Brief: Out of the lines below, please list those that hold the string "disabled".

The data:
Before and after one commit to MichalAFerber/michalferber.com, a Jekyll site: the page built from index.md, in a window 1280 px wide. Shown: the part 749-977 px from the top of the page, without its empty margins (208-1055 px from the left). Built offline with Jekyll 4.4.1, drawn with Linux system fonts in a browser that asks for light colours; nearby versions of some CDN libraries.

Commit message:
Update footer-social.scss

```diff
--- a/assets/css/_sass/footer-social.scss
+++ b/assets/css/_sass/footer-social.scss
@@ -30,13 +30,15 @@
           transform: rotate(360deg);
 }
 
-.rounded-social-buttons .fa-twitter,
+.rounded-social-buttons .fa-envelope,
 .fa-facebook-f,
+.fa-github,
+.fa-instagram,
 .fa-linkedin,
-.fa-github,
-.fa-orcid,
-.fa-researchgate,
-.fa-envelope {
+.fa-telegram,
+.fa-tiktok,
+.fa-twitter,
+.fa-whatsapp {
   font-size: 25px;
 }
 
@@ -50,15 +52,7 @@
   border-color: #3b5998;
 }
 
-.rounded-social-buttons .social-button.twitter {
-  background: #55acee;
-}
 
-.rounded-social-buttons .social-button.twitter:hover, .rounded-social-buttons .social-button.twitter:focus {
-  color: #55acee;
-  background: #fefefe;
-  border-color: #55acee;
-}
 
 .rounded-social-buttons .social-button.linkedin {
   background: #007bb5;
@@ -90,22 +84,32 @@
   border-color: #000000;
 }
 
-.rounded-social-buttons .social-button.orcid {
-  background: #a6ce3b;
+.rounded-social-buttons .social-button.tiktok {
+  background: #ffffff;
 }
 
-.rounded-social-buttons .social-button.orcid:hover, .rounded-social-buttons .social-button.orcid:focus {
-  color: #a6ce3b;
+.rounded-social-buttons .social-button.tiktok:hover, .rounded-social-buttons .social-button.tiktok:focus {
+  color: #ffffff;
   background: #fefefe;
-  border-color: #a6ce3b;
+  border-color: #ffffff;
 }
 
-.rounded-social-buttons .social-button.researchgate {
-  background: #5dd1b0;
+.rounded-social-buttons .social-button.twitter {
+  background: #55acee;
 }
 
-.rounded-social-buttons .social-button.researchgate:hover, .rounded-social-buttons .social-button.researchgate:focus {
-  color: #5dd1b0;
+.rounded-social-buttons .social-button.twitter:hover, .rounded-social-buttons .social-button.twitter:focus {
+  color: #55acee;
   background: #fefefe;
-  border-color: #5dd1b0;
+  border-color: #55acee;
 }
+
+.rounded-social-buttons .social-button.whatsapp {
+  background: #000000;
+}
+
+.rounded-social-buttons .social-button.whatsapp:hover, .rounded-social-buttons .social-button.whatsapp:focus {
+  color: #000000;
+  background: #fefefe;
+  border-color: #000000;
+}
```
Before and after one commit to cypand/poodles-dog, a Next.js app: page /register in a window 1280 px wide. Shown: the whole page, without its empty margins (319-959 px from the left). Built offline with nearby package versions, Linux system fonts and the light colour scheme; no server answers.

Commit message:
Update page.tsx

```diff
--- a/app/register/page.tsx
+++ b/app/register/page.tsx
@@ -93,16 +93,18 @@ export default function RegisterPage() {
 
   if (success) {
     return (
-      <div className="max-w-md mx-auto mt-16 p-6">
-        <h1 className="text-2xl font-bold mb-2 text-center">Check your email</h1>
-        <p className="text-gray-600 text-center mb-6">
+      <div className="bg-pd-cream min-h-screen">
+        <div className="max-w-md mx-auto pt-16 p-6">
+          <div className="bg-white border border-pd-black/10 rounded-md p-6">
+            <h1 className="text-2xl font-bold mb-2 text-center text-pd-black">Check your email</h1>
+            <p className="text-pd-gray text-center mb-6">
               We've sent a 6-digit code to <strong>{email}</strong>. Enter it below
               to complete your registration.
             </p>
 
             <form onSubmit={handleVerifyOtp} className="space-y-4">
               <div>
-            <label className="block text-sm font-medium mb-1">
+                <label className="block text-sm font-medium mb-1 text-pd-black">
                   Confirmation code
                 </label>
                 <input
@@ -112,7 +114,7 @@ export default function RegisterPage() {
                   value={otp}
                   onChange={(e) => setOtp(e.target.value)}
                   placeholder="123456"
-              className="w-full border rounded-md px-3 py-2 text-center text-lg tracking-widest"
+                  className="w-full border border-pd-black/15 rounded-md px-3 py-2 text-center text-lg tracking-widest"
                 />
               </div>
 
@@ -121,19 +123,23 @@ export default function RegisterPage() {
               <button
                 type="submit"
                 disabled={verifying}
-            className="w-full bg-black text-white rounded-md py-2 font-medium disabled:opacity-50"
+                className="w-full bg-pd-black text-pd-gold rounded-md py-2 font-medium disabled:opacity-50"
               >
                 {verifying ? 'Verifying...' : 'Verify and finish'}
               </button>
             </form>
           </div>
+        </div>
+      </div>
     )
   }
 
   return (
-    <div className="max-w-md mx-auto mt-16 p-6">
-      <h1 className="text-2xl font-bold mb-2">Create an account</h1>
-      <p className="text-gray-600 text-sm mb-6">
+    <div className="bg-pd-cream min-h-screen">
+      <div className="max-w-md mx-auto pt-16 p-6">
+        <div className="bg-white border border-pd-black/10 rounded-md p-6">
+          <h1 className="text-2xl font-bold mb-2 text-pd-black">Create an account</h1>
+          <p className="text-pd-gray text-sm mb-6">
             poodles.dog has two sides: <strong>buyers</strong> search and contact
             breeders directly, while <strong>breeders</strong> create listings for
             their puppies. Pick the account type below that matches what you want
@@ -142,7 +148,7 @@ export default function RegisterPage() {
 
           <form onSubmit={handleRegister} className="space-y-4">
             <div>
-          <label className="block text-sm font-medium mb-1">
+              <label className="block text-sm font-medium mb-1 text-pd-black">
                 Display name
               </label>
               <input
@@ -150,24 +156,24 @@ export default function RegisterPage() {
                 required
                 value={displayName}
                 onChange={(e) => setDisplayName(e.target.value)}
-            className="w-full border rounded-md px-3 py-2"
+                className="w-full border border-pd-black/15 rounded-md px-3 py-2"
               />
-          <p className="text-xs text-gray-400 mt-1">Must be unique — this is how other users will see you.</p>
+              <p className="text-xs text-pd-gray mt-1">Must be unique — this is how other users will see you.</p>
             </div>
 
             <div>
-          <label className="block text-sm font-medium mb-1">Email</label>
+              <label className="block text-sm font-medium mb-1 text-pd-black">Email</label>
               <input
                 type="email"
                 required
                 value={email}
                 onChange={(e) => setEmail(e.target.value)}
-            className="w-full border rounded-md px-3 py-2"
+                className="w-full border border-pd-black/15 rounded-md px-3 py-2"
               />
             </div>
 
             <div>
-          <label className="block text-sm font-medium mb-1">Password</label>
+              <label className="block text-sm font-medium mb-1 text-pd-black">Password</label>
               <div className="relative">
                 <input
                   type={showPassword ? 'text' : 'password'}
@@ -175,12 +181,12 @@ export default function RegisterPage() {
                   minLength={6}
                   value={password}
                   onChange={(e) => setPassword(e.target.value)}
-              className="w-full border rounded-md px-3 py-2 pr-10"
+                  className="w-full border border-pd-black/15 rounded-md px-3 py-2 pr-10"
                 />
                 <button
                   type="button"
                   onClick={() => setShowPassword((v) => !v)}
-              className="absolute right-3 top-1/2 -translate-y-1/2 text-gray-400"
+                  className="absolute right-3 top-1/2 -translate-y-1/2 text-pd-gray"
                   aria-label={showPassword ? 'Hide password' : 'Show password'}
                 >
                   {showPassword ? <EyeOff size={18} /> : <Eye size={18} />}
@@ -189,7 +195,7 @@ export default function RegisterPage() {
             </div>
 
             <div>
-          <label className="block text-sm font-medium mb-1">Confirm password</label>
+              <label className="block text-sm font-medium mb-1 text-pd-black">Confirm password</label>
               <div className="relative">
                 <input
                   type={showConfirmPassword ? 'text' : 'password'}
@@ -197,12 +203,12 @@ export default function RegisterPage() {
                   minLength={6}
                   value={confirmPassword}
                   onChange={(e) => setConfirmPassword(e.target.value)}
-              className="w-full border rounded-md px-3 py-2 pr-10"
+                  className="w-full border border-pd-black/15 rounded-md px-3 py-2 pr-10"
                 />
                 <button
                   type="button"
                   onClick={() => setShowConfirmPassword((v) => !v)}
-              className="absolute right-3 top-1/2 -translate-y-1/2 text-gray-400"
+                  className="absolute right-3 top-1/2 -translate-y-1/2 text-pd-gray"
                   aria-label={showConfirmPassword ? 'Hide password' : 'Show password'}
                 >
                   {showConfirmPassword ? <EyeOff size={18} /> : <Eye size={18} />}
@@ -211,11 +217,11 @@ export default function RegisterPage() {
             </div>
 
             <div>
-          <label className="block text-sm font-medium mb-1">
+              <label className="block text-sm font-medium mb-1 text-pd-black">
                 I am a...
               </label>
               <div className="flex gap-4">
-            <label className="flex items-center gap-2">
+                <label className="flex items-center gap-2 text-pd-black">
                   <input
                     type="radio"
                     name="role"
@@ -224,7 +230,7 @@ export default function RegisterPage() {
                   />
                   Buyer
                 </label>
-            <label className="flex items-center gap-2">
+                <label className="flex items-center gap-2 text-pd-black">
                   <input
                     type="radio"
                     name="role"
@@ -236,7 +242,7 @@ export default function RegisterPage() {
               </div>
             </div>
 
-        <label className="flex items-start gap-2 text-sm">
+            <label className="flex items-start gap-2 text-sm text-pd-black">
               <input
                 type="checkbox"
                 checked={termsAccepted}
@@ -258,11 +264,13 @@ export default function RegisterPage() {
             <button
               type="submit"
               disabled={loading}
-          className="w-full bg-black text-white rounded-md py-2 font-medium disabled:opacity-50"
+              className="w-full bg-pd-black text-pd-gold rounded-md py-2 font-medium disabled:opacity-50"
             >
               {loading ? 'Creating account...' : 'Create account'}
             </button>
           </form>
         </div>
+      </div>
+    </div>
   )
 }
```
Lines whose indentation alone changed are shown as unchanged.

Solved problem:
                 disabled={verifying}
-            className="w-full bg-black text-white rounded-md py-2 font-medium disabled:opacity-50"
+                className="w-full bg-pd-black text-pd-gold rounded-md py-2 font-medium disabled:opacity-50"
               disabled={loading}
-          className="w-full bg-black text-white rounded-md py-2 font-medium disabled:opacity-50"
+              className="w-full bg-pd-black text-pd-gold rounded-md py-2 font-medium disabled:opacity-50"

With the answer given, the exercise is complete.